Friday, December 16, 2011

like any other blog..

In each blog's lifetime, there is a lull. Some blogs never recover from this lull, and I'm not making any promises.

But since it's been like 4 months, I'll just give you a summary of bee-related events here at the "farm."

-Housepainting-- lookout bees!

House painters aren't really keen on bee hives, or bee clouds getting between them and their job. So we had to plug the hives, move the hives, and tarp the hives, so the painters could paint.

Most of that was pretty easy. I mean, it involved some serious deep squats that I didn't think I could rise up out of while carrying thousands of bees trapped in a pine box, but here I am, I made it.

The most dramatic part wasn't within the plug-move-tarp sequence. It was only after we de-tarped and moved the hives back in place that I had my most fearful beekeeping moment.
I had to unplug the hives of bees, at night [read: in moonless darkness] and wearing nothing but a t shirt and jeans.
I didn't have to get too near the hives to hear them all vibrating loudly, when otherwise they would have been peacefully resting.
I interpreted this to mean "whoever plugged us up in here for 2 days will PAY for their actions!!"
It freaked me out, so I got some ribbon and looped it around the wooden plugs and walked far back and pulled the ribbon(!)
It snapped. I panicked. I sprinted toward the hives, yanked the plugs and fled into the house like a pansy.
I'm pretty sure a cloud of bees did NOT pour out looking to attack me, but nevertheless I was safe.

-Mucho Honey

Before we did the winter maintenance on the hives, we pulled out gallons and gallons of honey.
And Kevin's coworkers love it so much, it's all been sold.
Gallons have been sold.

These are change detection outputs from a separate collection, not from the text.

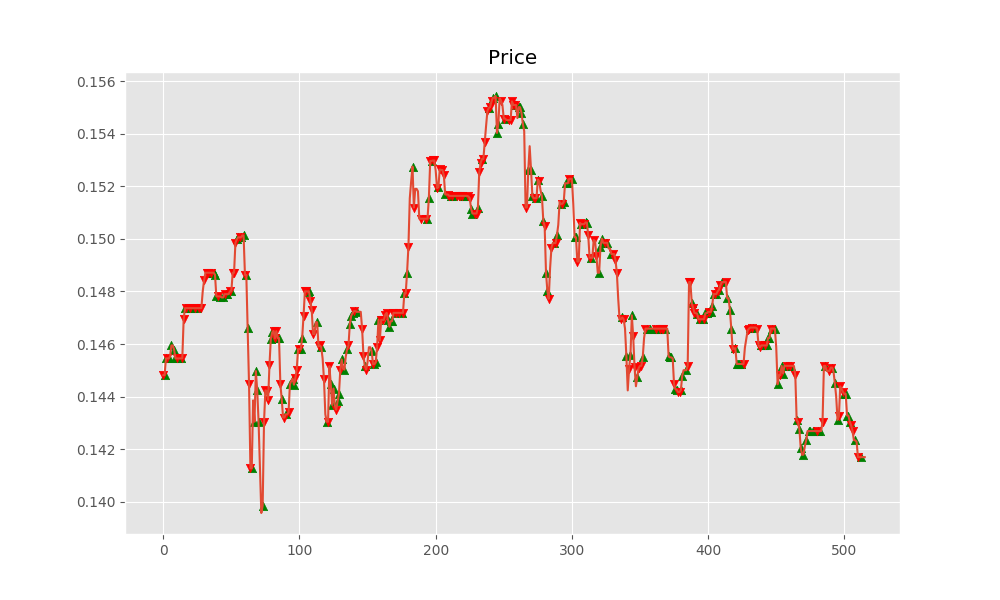
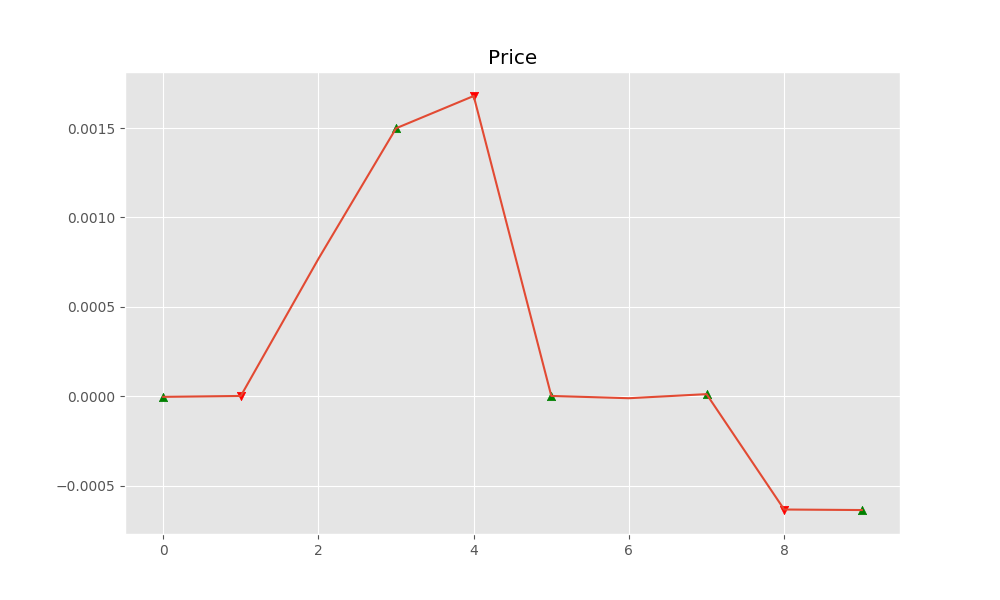
update some prints, add log_returns

diff --git a/trade_gym/envs/trade_env.py b/trade_gym/envs/trade_env.py
@@ -2,12 +2,13 @@ import os
 
 import gym
 import matplotlib.pyplot as plt
-plt.style.use('ggplot')
 import numpy as np
 import pandas as pd
 import tensorflow as tf
 from gym import spaces
+from utils import print_data_info
 
+plt.style.use('ggplot')
 
 class TradeEnv(gym.Env):
     '''Trading environment. 
@@ -48,11 +49,11 @@ class TradeEnv(gym.Env):
         for preprocess in preprocesses:
             if preprocess == 'None':
                 pass
-            elif preprocess == 'MinMax':
+            elif preprocess == 'MinMax':            # normalized 0 to 1, wouldn't recommend
                 self.data = self.preprocess_MinMax()
-            elif preprocess == 'renko':
+            elif preprocess == 'renko':             # blocks
                 self.data = self.preprocess_renko()
-            elif preprocess == 'log_transform':
+            elif preprocess == 'log_transform':     # log return values
                 self.data = self.preprocess_log_transform()
             elif preprocess == 'autoencode':
                 self.data = self.preprocess_autoencode()
@@ -60,13 +61,15 @@ class TradeEnv(gym.Env):
         if self.observation_space is None: # not yet set by preprocessing
             self.observation_space = dict(type = 'float', shape = [self.window, self.data.shape[1]])
             #self.observation_space = spaces.Box(low = 0, high = 10000, shape = (self.window, self.data.shape[1]))
-            print(self.data.head(n=5))
+        
+        # data should be loaded and processed
+        print_data_info(self.data)
 
     def reset(self):
-        self.cash = 1e6 # 1,000,000 to start
+        self.cash   = 1e6 # 1,000,000 to start
         self.equity = 0
-        self.steps = self.window
         self.equity = 0
+        self.steps  = self.window
         self.past_actions = []
 
         return self.get_next_state()
@@ -83,7 +86,11 @@ class TradeEnv(gym.Env):
         return NotImplementedError
 
     def preprocess_log_transform(self):
-        return NotImplementedError
+        for column in self.data.columns:
+            self.data[column]    = np.log(self.data[column]/self.data[column].shift(1))
+            self.data[column][self.window] = 0
+
+        return self.data
 
     def preprocess_autoencode(self):
         from keras.models import load_model
@@ -110,7 +117,7 @@ class TradeEnv(gym.Env):
             pass
 
         # some datasets are fucking big and...well bc we aren't learning well right now, it makes troubleshooting difficult
-        df = df[0:10000]
+        df = df[0:100000]
 
         if self.use_market_profile: 
             self.mp = MarketProfile(df, mode = 'tpo')
@@ -125,14 +132,15 @@ class TradeEnv(gym.Env):
                     df.ix[i+self.window, key] = value
 
         try: 
-            df = df.iloc[self.window:]
-            df.fillna(method = 'ffill', inplace = True)
             df.drop(['Date', 'Time'], axis = 1, inplace = True)
         except AttributeError:
             pass
 
-        print('Data loaded, shape {}.'.format(df.shape))
-        print('Number of null values after dropping: {}.'.format(df.isnull().sum().sum()))
+        for column in df:
+            df[column][1:] = pd.to_numeric(df[column][1:])
+
+        df = df.iloc[self.window:]
+        df.fillna(method = 'ffill', inplace = True)
         return df
 
     def get_current_price(self):

diff --git a/main.py b/main.py
@@ -1,6 +1,10 @@
 import argparse
 import json
 
+# get rid of all the tensorflow errors with this v1/v2 stuff
+import tensorflow as tf
+tf.compat.v1.logging.set_verbosity(tf.compat.v1.logging.ERROR)
+
 import gym
 import numpy as np
 from tensorforce.agents import Agent
@@ -50,6 +54,10 @@ def main(args):
                             )
     )
 
+    print('*'*60)
+    print('\n')
+    print('Training for {} episodes...'.format(args.episodes))
+
     runner = Runner(agent = agent, environment = env)
 
     def episode_finished(r):
@@ -77,14 +85,14 @@ def main(args):
         if d:
             break
     
-    plot(collectables, 0.001) # plot only .1% of one episode
+    plot(collectables, 0.01) # plot only .1% of one episode
 
 if __name__ == '__main__':
     parser = argparse.ArgumentParser(description='Process command line args...')
 
-    parser.add_argument('-w', '--window', help = 'number of time-steps to use in each state', default = 50)
-    parser.add_argument('-p', '--preprocess', help = 'how to preprocess data. options: minMax, ..', default = 'MinMax')
-    parser.add_argument('-e', '--episodes', help = 'number of episodes to train for', default = 10)
+    parser.add_argument('-w', '--window', type = int, help = 'number of time-steps to use in each state', default = 50)
+    parser.add_argument('-p', '--preprocess', help = 'how to preprocess data. options: minMax, ..', default = 'log_transform')
+    parser.add_argument('-e', '--episodes', type = int, help = 'number of episodes to train for', default = 10)
     parser.add_argument('-a', '--agent', 
         help = 'agent config, examples in configs/agents/ taken from TensorForce at https://github.com/tensorforce/tensorforce/tree/major-revision/examples/configs', 
         default = 'configs/agents/dqn.json')

diff --git a/utils.py b/utils.py
@@ -27,3 +27,19 @@ def plot(collectables, portion):
     # save plot
     plt.savefig('imgs/BTC')
     plt.show()
+
+def print_data_info(data):
+    '''
+    pretty print method for training data/info, 
+    easy way to confirm things loaded correctly
+    '''
+
+    print('*'*60)
+    print('\n')
+    print('Data loaded, shape {}.'.format(data.shape) + ' Data columns: {}.'.format(data.columns))
+    print('Number of null values after dropping: {}. (If this is >1, reward will be NaN.)'.format(data.isnull().sum().sum()))
+    print('\n')
+    print(data.head(n=5))
+    print('\n')
+    print('*'*60)
+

They feel strongly about local honey.
I think that whole exposé on illegally de-pollenated honey helped our market. Awesome sauce.

-Darn you Rosemary

I had a friend of mine tell me he disliked the "winter 2010" honey batch so much that he just tossed out his whole jar. (he's an apologetically blunt Epicurean) He said it was the strong rosemary/eucalyptus taste. All I could say was "sorry, that's what the bees like in Winter."
So I'm guessing we'll have more pine-sol honey the next time we harvest in January.